a. Once the university receives an approved H-1B Petition, a foreign employee hired through a national search may request in writing to the Office of General Counsel that the university provide legal assistance in helping him or her obtain permanent residency. Due to strict time restrictions regarding the initial search for the position, the foreign employee must submit his or her request for legal assistance within thirty (30) calendar days of being notified of his or her H-1B approval. For faculty members, because the labor certification must be filed within eighteen (18) months of the selection date, it is critical that the process be initiated soon after the commencement of employment with the university.
b. If approved, the university will provide legal assistance as well as any necessary internal support for the foreign employee's permanent residency petition. The Office of the General Councel shall provide an approval letter which lists the scope and limitations of the assistance to be provided.
c. A disapproved request for legal assistance may be appealed to the president of the university within ten (10) working days. There is no appeal beyond this level.
d. Legal assistance will normally take the form of hiring an outside attorney, approved by the general counsel, to process the permanent residency paperwork on behalf of the foreign employee. However, the general counsel may opt to use in-house or alternative resources at his or her discretion. General counsel will communicate directly with outside legal counsel and no decisions regarding the employee's permanent residence application shall be made without the approval of UCM's general counsel.

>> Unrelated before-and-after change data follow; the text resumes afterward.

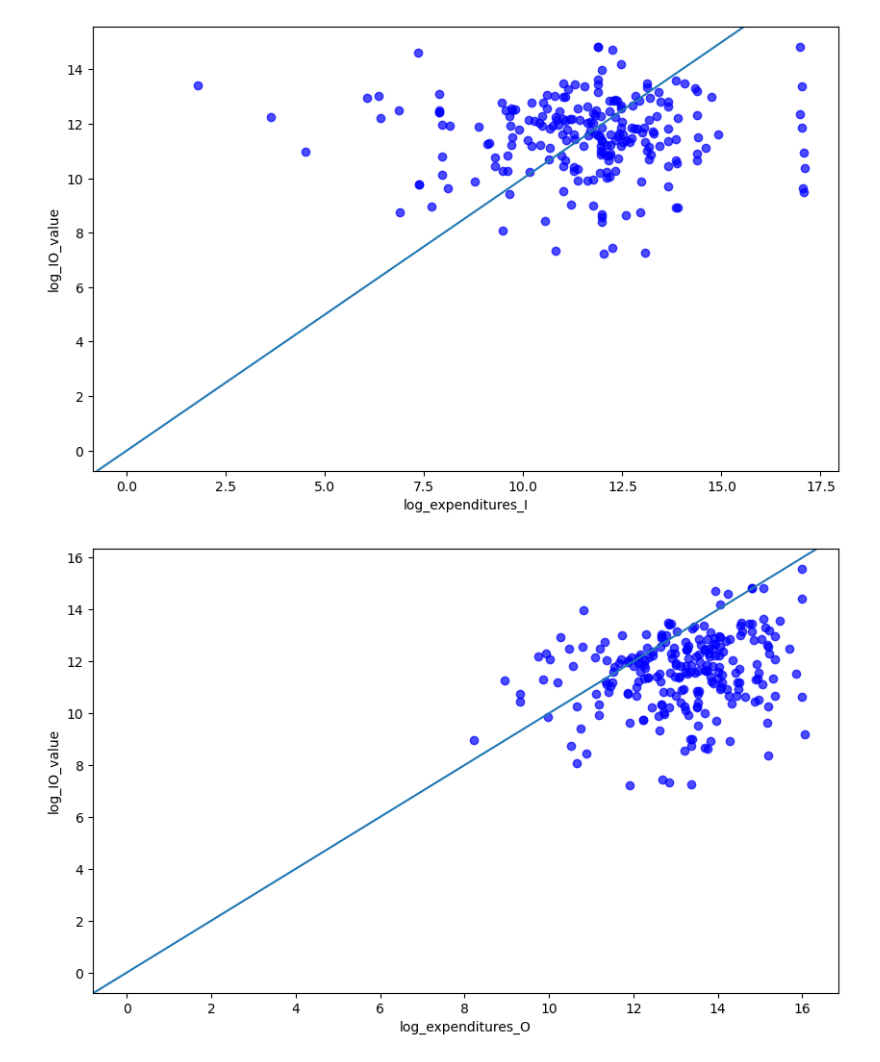
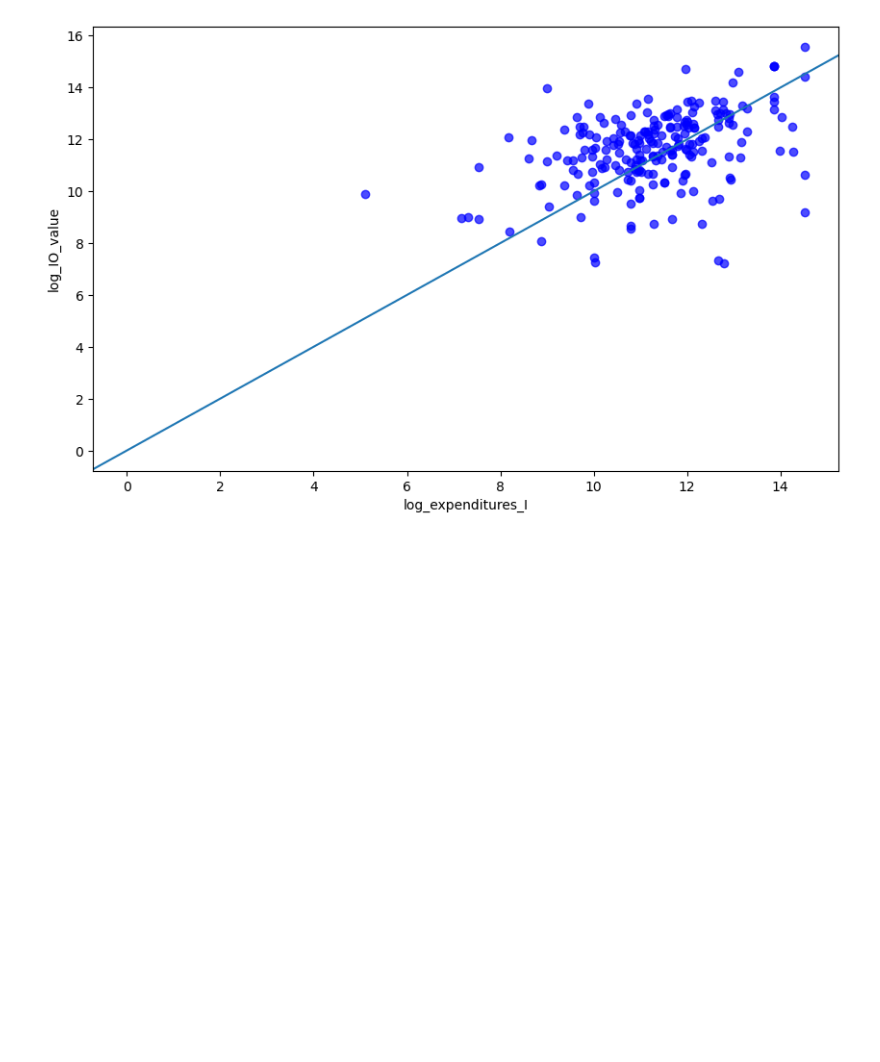
Before and after one commit to emilyfu1/shocks_productionnetworks, a Jupyter notebook: mergechecks.ipynb, the cells around one changed output. Cells and saved outputs as stored; diff of their text form; code cells hidden in the pictures; blank space fills up the shorter version.

Commit message:
new plots

```diff
--- a/mergechecks.ipynb
+++ b/mergechecks.ipynb
@@ -65,0 +16,3 @@ byproduct_O = byproduct_O.groupby(['product_O']).agg({
+# %%
+# personal consumption expenditures
+data2017 = data2017[data2017['product_O'].str.contains('Personal consumption expenditures')][['product_I', 'date', 'IO_value', 'expenditures_I']]
@@ -66,3 +27,9 @@ byproduct_O = byproduct_O.groupby(['product_O']).agg({
+# %%
+# sum by product for that year
+# first groupby: take sum of IO_value and mean of expenditures_I by date and product
+byproduct = data2017.groupby(['product_I']).agg({
+    'IO_value': 'mean',
+    'expenditures_I': 'sum'}, min_count=1).reset_index()
 # %%
 # do the scatter plot with expenditures on the x axis
 
@@ -94,29 +48,16 @@ plt.savefig(path_figures + 'merge_check\\expenditures_O.pdf')
 # %%
 # get logs of everything and do an equivalent scatter plot with those
 
 # do the scatter plot with expenditures on the x axis
 plt.figure(figsize=(10, 6))
-plt.scatter(np.log(byproduct_I['IO_value']), np.log(byproduct_I['expenditures_I']), c='blue', alpha=0.7)
+plt.scatter(np.log(byproduct['IO_value']), np.log(byproduct['expenditures_I']), c='blue', alpha=0.7)
 
 plt.xlabel('log_expenditures_I')
 plt.ylabel('log_IO_value')
 
 ax = plt.gca()
 ax.axline((0, 0), slope=1)
 
-plt.savefig(path_figures + 'merge_check\\log_expenditures_I.pdf')
-
-# do the scatter plot with expenditures on the x axis
-plt.figure(figsize=(10, 6))
-plt.scatter(np.log(byproduct_O['IO_value']), np.log(byproduct_O['expenditures_O']), c='blue', alpha=0.7)
-
-plt.xlabel('log_expenditures_O')
-plt.ylabel('log_IO_value')
-
-ax = plt.gca()
-ax.axline((0, 0), slope=1)
-
-plt.savefig(path_figures + 'merge_check\\log_expenditures_O.pdf')
+plt.savefig(path_figures + 'merge_check\\log_expenditures.pdf')
 # %% [output]
-[figure, old version]
+[figure, new version]
-[figure, removed]
```
Also changed, not shown: parts of 5 cells of this notebook.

e. As a condition of the university bearing costs for I-140 Immigration Petitions for Worker and/or I-485 Application to Adjust Status to Permanent Residence the foreign employee shall sign a service agreement indicating he or she will be responsible for reimbursing the university for the aforementioned costs if he or she leaves the university prior to a time specified in the service agreement.
f. Any and all legal fees, filing fees or related expenses for family member(s) will not be paid for by the university; in addition legal costs incurred for personal reasons not required for obtaining permanent residence (i.e. advance parole travel documentation) will not be paid for by the university. The foreign employee shall be responsible for additional costs (such as the required medical exam, photos and credential evaluations, if required).
4. Other avenues of permanent residency
In addition to the labor certification, foreign employees may be eligible to seek permanent residency through marriage to a US citizen or through other qualifying family relationships. Foreign nationals may also seek permanent residency on the basis of employment in the US through venues other than labor certification (including outstanding professors or researchers, extraordinary ability, or national interest petitions). The university encourages individuals who think they may qualify for permanent residency on some basis other than labor certification to discuss their options with an immigration attorney. Whether the university will provide support for a particular foreign employee will be decided on a case-by-case basis.